Kapil said, “I’ve always played my cricket with intensity. Once I wear the kit and enter a cricket ground, I play to win. I am sure it is going to be fun playing in such a beautiful setting. Never thought cricket will bring all of us here. It will be great to win here.”

Kallicharran, who was keen to play a 10-over-a-side game instead of five, was of the view that “fun lies in winning. If you try to give your best every time, you want to win every time.”

As expected, during the game, no quarter was given. With the teams agreeing to retire any player who scored 21 runs or more, it became certain that most players would get to bat. And it did turn out that way.

Opting to bat, India lost Gaekwad early, but still managed to reach 108 with Jadeja (26), Kapil (26) and Patil (25) doing their job before “retiring”. Binny and Kirmani remained unbeaten on 12 each.

At the changeover, Kallicharran wondered whether it was possible to score in excess of 20 runs per over.

As things turned out, the All Stars almost pulled it off after Collis King (26), the hero of West Indies’ 1979 World Cup final victory over England, Broad (26) and Radford (25) put the team on course.

Kapil’s economical penultimate over left the All Stars needing 38 runs off the last over, but the target looked achievable once Jadeja started the final over with a no-ball that was duly dispatched for a six.

Kallicharran kept hitting sixes off Jadeja and needed one more off the last ball to clinch the issue. However, the left-hander’s miscued pull only fetched a single. That left the Indians celebrating their four-run victory.

Backed vociferously by a good bunch of tourists, some curious, some excited but mostly Indian, Kapil and his men had given their fans an added reason to celebrate the Independence Day. The Indian triumph was made all the more special when the Indians in the crowd joined the cricketers in the middle to sing the National Anthem. This was indeed the most memorable moment.

After all, lesser mortals can only dream of joining Kapil and his spirited ‘Devils’ in singing the National Anthem at ‘Top of Europe’ on Independence Day!

Just when the Anthem was about to end, to the pleasant surprise of everyone, Kallicharran joined the players and let go a loud “Bharat Mata ki Jai”. This was surely the moment of the day for all present.

“You know, I never lose to India,” revealed Kallicharran and continued with a smile, “I look at it like this: When West Indies wins, I am obviously happy. And when India wins, I feel happy because I am an Indian, after all,” declared this devout follower of Sai Baba while adding to the flavour of Independence Day.

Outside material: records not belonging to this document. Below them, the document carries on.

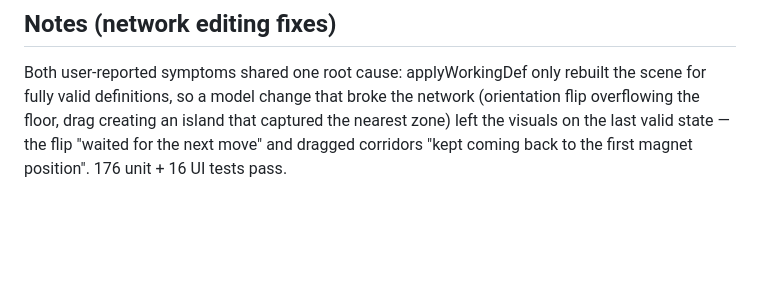
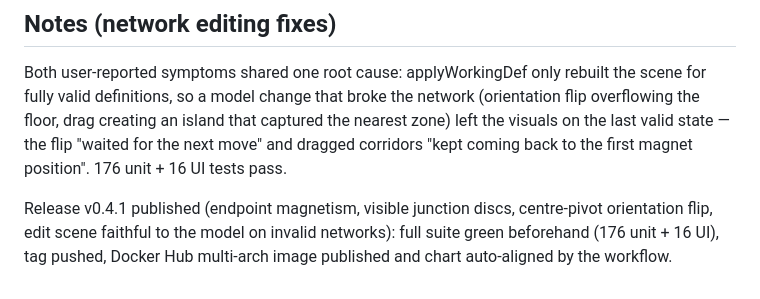
Before and after one commit to PPCM/simsteps, a Markdown page: doc/changelog/2026-07-05.md, the part around the change. Rendered like a GitHub page; blank space fills up the shorter version.

Commit message:
Changelog : release v0.4.1

```diff
--- a/doc/changelog/2026-07-05.md
+++ b/doc/changelog/2026-07-05.md
@@ -66,3 +66,5 @@ Release v0.4.0 published (corridor network with connectable/orientable/resizable
 
 ## Notes (network editing fixes)
 Both user-reported symptoms shared one root cause: applyWorkingDef only rebuilt the scene for fully valid definitions, so a model change that broke the network (orientation flip overflowing the floor, drag creating an island that captured the nearest zone) left the visuals on the last valid state — the flip "waited for the next move" and dragged corridors "kept coming back to the first magnet position". 176 unit + 16 UI tests pass.
+
+Release v0.4.1 published (endpoint magnetism, visible junction discs, centre-pivot orientation flip, edit scene faithful to the model on invalid networks): full suite green beforehand (176 unit + 16 UI), tag pushed, Docker Hub multi-arch image published and chart auto-aligned by the workflow.
```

The two umpires also played their role to perfection. If the presence of former captain Mansur Ali Khan of Pataudi in the middle ensured order, former wicketkeeper Farokh Engineer provided some light moments. In fact, the respect “Tiger” commands from all the cricketers present was to be seen to be believed.

Even before the event got over, the players were enquiring from the gracious host, Jaideep Sinh Parmar and his wife Nupur, about the cricket destination for 2010. “We all would love to be part of this next year, too,” said Patil, with Gaekwad and Kirmani nodding in agreement.

“Believe me, this event is a great success,” certified Kallicharran and offered all help to make the next edition even bigger. Indeed, with a bit more publicity of this promotional match around Jungfrau, it could have attracted many more Indian tourists.

The two local partners of the event, Swiss Airlines and Jungfraubahen (Swiss Railways) did their best to keep the celebrity guests pleased. The well-organised cruise on Lake Brienz and excursion surely left everyone wanting to return for more.

“This one was a sure hit,” said Sony Abraham, Jungfraubahnen’s Mumbai-based representative and looked ahead to more Indians making it to the “Top of Europe” when the Jungfrau Railways offers tourists from India, Britain and Switzerland great deals in December 2009 and March-April 2010.

Meanwhile, cricketers, old and new alike, are eagerly awaiting the announcement of the next edition.